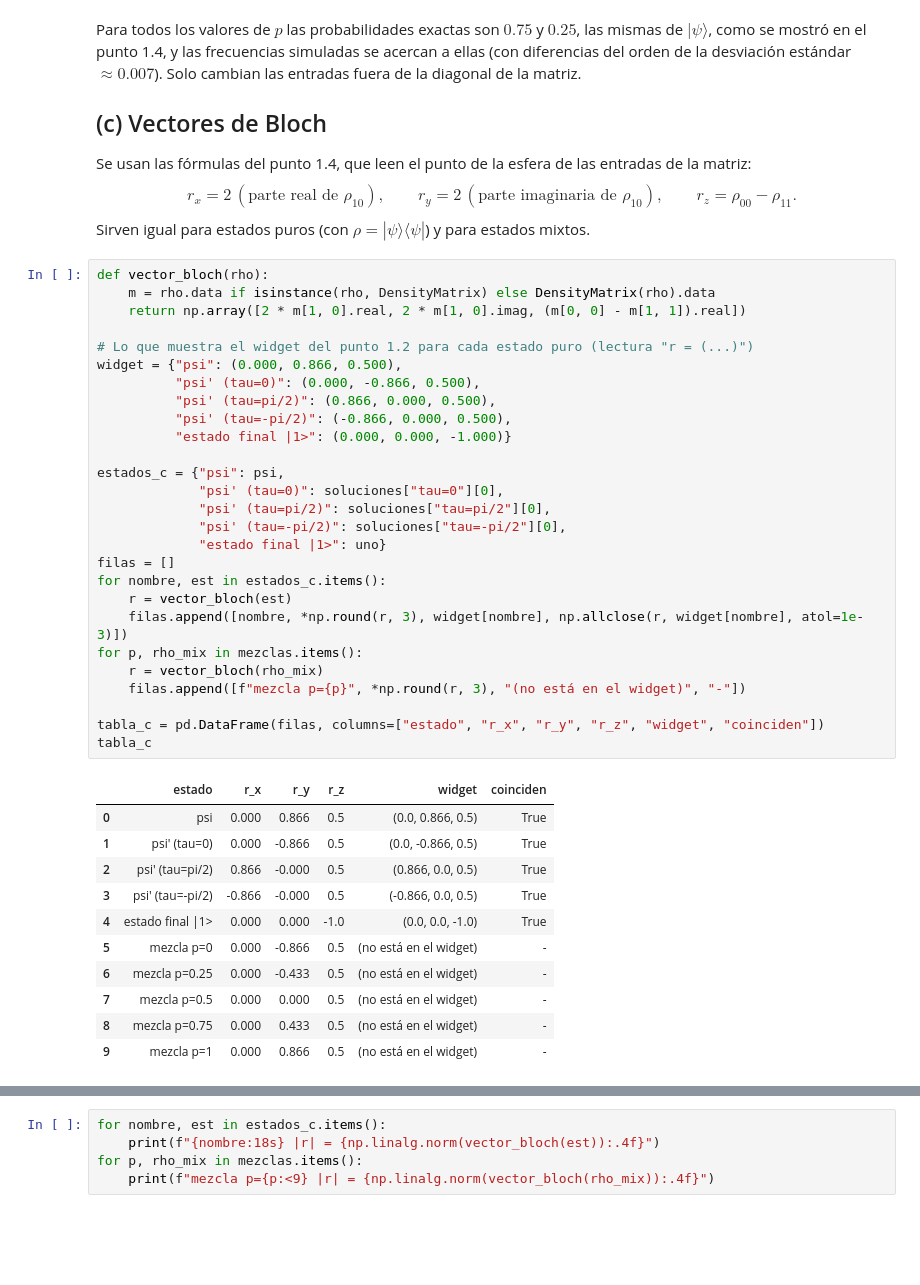
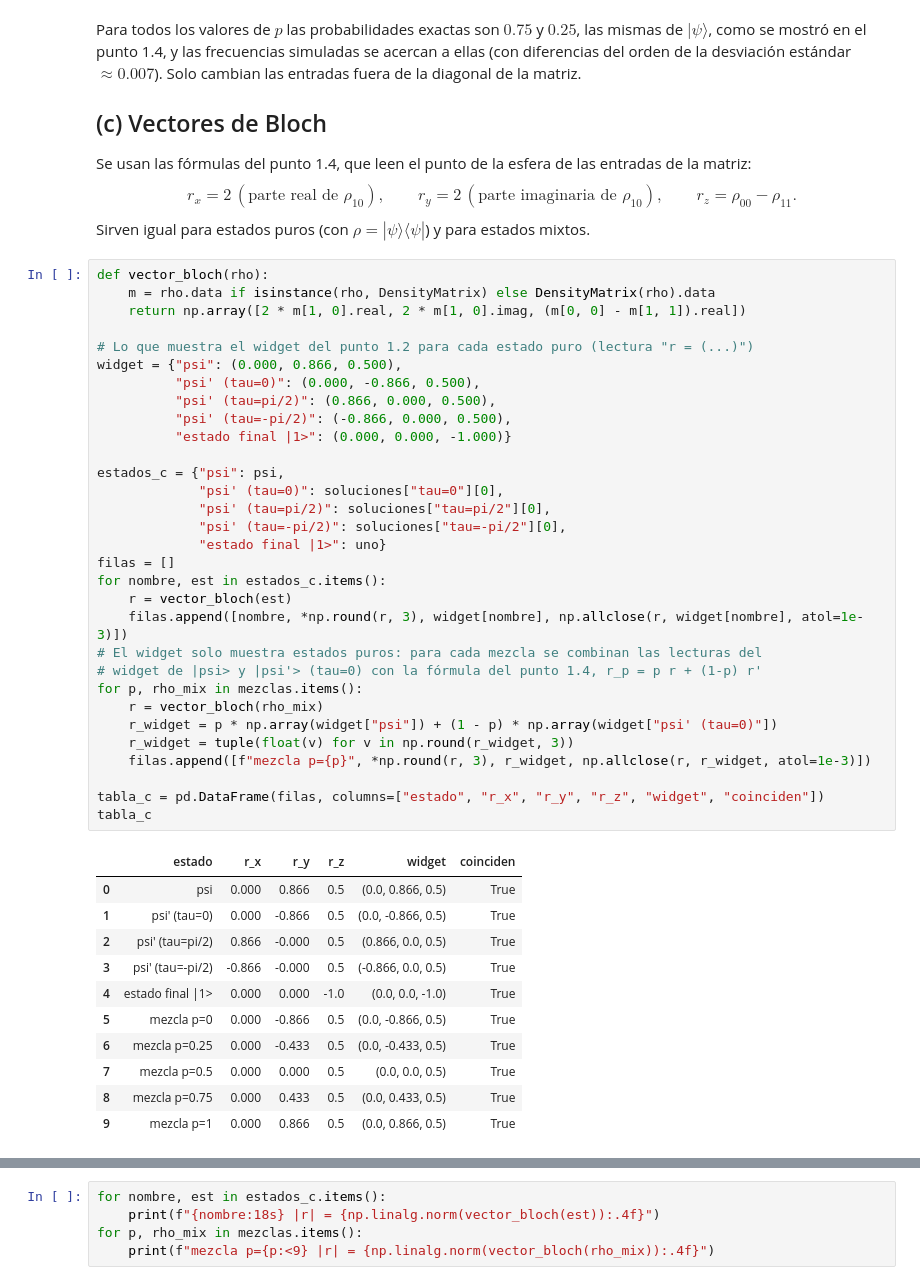
Before and after one commit to mariasaurius/taller1-computacion-cuantica, a Jupyter notebook: notebooks/punto_1_5_qiskit.ipynb, the cells around one changed output, grey strips where cells are left out. Saved outputs shown, nothing was run; the diff lists cells and outputs as text; blank space fills up the shorter version.

```diff
--- a/notebooks/punto_1_5_qiskit.ipynb
+++ b/notebooks/punto_1_5_qiskit.ipynb
@@ -228,37 +228,41 @@ def vector_bloch(rho):
     return np.array([2 * m[1, 0].real, 2 * m[1, 0].imag, (m[0, 0] - m[1, 1]).real])
 
 # Lo que muestra el widget del punto 1.2 para cada estado puro (lectura "r = (...)")
 widget = {"psi": (0.000, 0.866, 0.500),
           "psi' (tau=0)": (0.000, -0.866, 0.500),
           "psi' (tau=pi/2)": (0.866, 0.000, 0.500),
           "psi' (tau=-pi/2)": (-0.866, 0.000, 0.500),
           "estado final |1>": (0.000, 0.000, -1.000)}
 
 estados_c = {"psi": psi,
              "psi' (tau=0)": soluciones["tau=0"][0],
              "psi' (tau=pi/2)": soluciones["tau=pi/2"][0],
              "psi' (tau=-pi/2)": soluciones["tau=-pi/2"][0],
              "estado final |1>": uno}
 filas = []
 for nombre, est in estados_c.items():
     r = vector_bloch(est)
     filas.append([nombre, *np.round(r, 3), widget[nombre], np.allclose(r, widget[nombre], atol=1e-3)])
+# El widget solo muestra estados puros: para cada mezcla se combinan las lecturas del
+# widget de |psi> y |psi'> (tau=0) con la fórmula del punto 1.4, r_p = p r + (1-p) r'
 for p, rho_mix in mezclas.items():
     r = vector_bloch(rho_mix)
-    filas.append([f"mezcla p={p}", *np.round(r, 3), "(no está en el widget)", "-"])
+    r_widget = p * np.array(widget["psi"]) + (1 - p) * np.array(widget["psi' (tau=0)"])
+    r_widget = tuple(float(v) for v in np.round(r_widget, 3))
+    filas.append([f"mezcla p={p}", *np.round(r, 3), r_widget, np.allclose(r, r_widget, atol=1e-3)])
 
 tabla_c = pd.DataFrame(filas, columns=["estado", "r_x", "r_y", "r_z", "widget", "coinciden"])
 tabla_c
 # %% [output]
 |  | estado | r_x | r_y | r_z | widget | coinciden |
 | 0 | psi | 0.000 | 0.866 | 0.5 | (0.0, 0.866, 0.5) | True |
 | 1 | psi' (tau=0) | 0.000 | -0.866 | 0.5 | (0.0, -0.866, 0.5) | True |
 | 2 | psi' (tau=pi/2) | 0.866 | -0.000 | 0.5 | (0.866, 0.0, 0.5) | True |
 | 3 | psi' (tau=-pi/2) | -0.866 | -0.000 | 0.5 | (-0.866, 0.0, 0.5) | True |
 | 4 | estado final |1> | 0.000 | 0.000 | -1.0 | (0.0, 0.0, -1.0) | True |
-| 5 | mezcla p=0 | 0.000 | -0.866 | 0.5 | (no está en el widget) | - |
-| 6 | mezcla p=0.25 | 0.000 | -0.433 | 0.5 | (no está en el widget) | - |
-| 7 | mezcla p=0.5 | 0.000 | 0.000 | 0.5 | (no está en el widget) | - |
-| 8 | mezcla p=0.75 | 0.000 | 0.433 | 0.5 | (no está en el widget) | - |
-| 9 | mezcla p=1 | 0.000 | 0.866 | 0.5 | (no está en el widget) | - |
+| 5 | mezcla p=0 | 0.000 | -0.866 | 0.5 | (0.0, -0.866, 0.5) | True |
+| 6 | mezcla p=0.25 | 0.000 | -0.433 | 0.5 | (0.0, -0.433, 0.5) | True |
+| 7 | mezcla p=0.5 | 0.000 | 0.000 | 0.5 | (0.0, 0.0, 0.5) | True |
+| 8 | mezcla p=0.75 | 0.000 | 0.433 | 0.5 | (0.0, 0.433, 0.5) | True |
+| 9 | mezcla p=1 | 0.000 | 0.866 | 0.5 | (0.0, 0.866, 0.5) | True |
 # %% [markdown]
```
Also changed, not shown: parts of 2 cells of this notebook.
+++++
Required action:
Copy the entries exactly. No pictures.

Result for this exercise:
Before and after one commit to mariasaurius/taller1-computacion-cuantica, a Jupyter notebook: notebooks/punto_1_5_qiskit.ipynb, the cells around one changed output, grey strips where cells are left out. Saved outputs shown, nothing was run; the diff lists cells and outputs as text; blank space fills up the shorter version.

```diff
--- a/notebooks/punto_1_5_qiskit.ipynb
+++ b/notebooks/punto_1_5_qiskit.ipynb
@@ -228,37 +228,41 @@ def vector_bloch(rho):
     return np.array([2 * m[1, 0].real, 2 * m[1, 0].imag, (m[0, 0] - m[1, 1]).real])
 
 # Lo que muestra el widget del punto 1.2 para cada estado puro (lectura "r = (...)")
 widget = {"psi": (0.000, 0.866, 0.500),
           "psi' (tau=0)": (0.000, -0.866, 0.500),
           "psi' (tau=pi/2)": (0.866, 0.000, 0.500),
           "psi' (tau=-pi/2)": (-0.866, 0.000, 0.500),
           "estado final |1>": (0.000, 0.000, -1.000)}
 
 estados_c = {"psi": psi,
              "psi' (tau=0)": soluciones["tau=0"][0],
              "psi' (tau=pi/2)": soluciones["tau=pi/2"][0],
              "psi' (tau=-pi/2)": soluciones["tau=-pi/2"][0],
              "estado final |1>": uno}
 filas = []
 for nombre, est in estados_c.items():
     r = vector_bloch(est)
     filas.append([nombre, *np.round(r, 3), widget[nombre], np.allclose(r, widget[nombre], atol=1e-3)])
+# El widget solo muestra estados puros: para cada mezcla se combinan las lecturas del
+# widget de |psi> y |psi'> (tau=0) con la fórmula del punto 1.4, r_p = p r + (1-p) r'
 for p, rho_mix in mezclas.items():
     r = vector_bloch(rho_mix)
-    filas.append([f"mezcla p={p}", *np.round(r, 3), "(no está en el widget)", "-"])
+    r_widget = p * np.array(widget["psi"]) + (1 - p) * np.array(widget["psi' (tau=0)"])
+    r_widget = tuple(float(v) for v in np.round(r_widget, 3))
+    filas.append([f"mezcla p={p}", *np.round(r, 3), r_widget, np.allclose(r, r_widget, atol=1e-3)])
 
 tabla_c = pd.DataFrame(filas, columns=["estado", "r_x", "r_y", "r_z", "widget", "coinciden"])
 tabla_c
 # %% [output]
 |  | estado | r_x | r_y | r_z | widget | coinciden |
 | 0 | psi | 0.000 | 0.866 | 0.5 | (0.0, 0.866, 0.5) | True |
 | 1 | psi' (tau=0) | 0.000 | -0.866 | 0.5 | (0.0, -0.866, 0.5) | True |
 | 2 | psi' (tau=pi/2) | 0.866 | -0.000 | 0.5 | (0.866, 0.0, 0.5) | True |
 | 3 | psi' (tau=-pi/2) | -0.866 | -0.000 | 0.5 | (-0.866, 0.0, 0.5) | True |
 | 4 | estado final |1> | 0.000 | 0.000 | -1.0 | (0.0, 0.0, -1.0) | True |
-| 5 | mezcla p=0 | 0.000 | -0.866 | 0.5 | (no está en el widget) | - |
-| 6 | mezcla p=0.25 | 0.000 | -0.433 | 0.5 | (no está en el widget) | - |
-| 7 | mezcla p=0.5 | 0.000 | 0.000 | 0.5 | (no está en el widget) | - |
-| 8 | mezcla p=0.75 | 0.000 | 0.433 | 0.5 | (no está en el widget) | - |
-| 9 | mezcla p=1 | 0.000 | 0.866 | 0.5 | (no está en el widget) | - |
+| 5 | mezcla p=0 | 0.000 | -0.866 | 0.5 | (0.0, -0.866, 0.5) | True |
+| 6 | mezcla p=0.25 | 0.000 | -0.433 | 0.5 | (0.0, -0.433, 0.5) | True |
+| 7 | mezcla p=0.5 | 0.000 | 0.000 | 0.5 | (0.0, 0.0, 0.5) | True |
+| 8 | mezcla p=0.75 | 0.000 | 0.433 | 0.5 | (0.0, 0.433, 0.5) | True |
+| 9 | mezcla p=1 | 0.000 | 0.866 | 0.5 | (0.0, 0.866, 0.5) | True |
 # %% [markdown]
```
Also changed, not shown: parts of 2 cells of this notebook.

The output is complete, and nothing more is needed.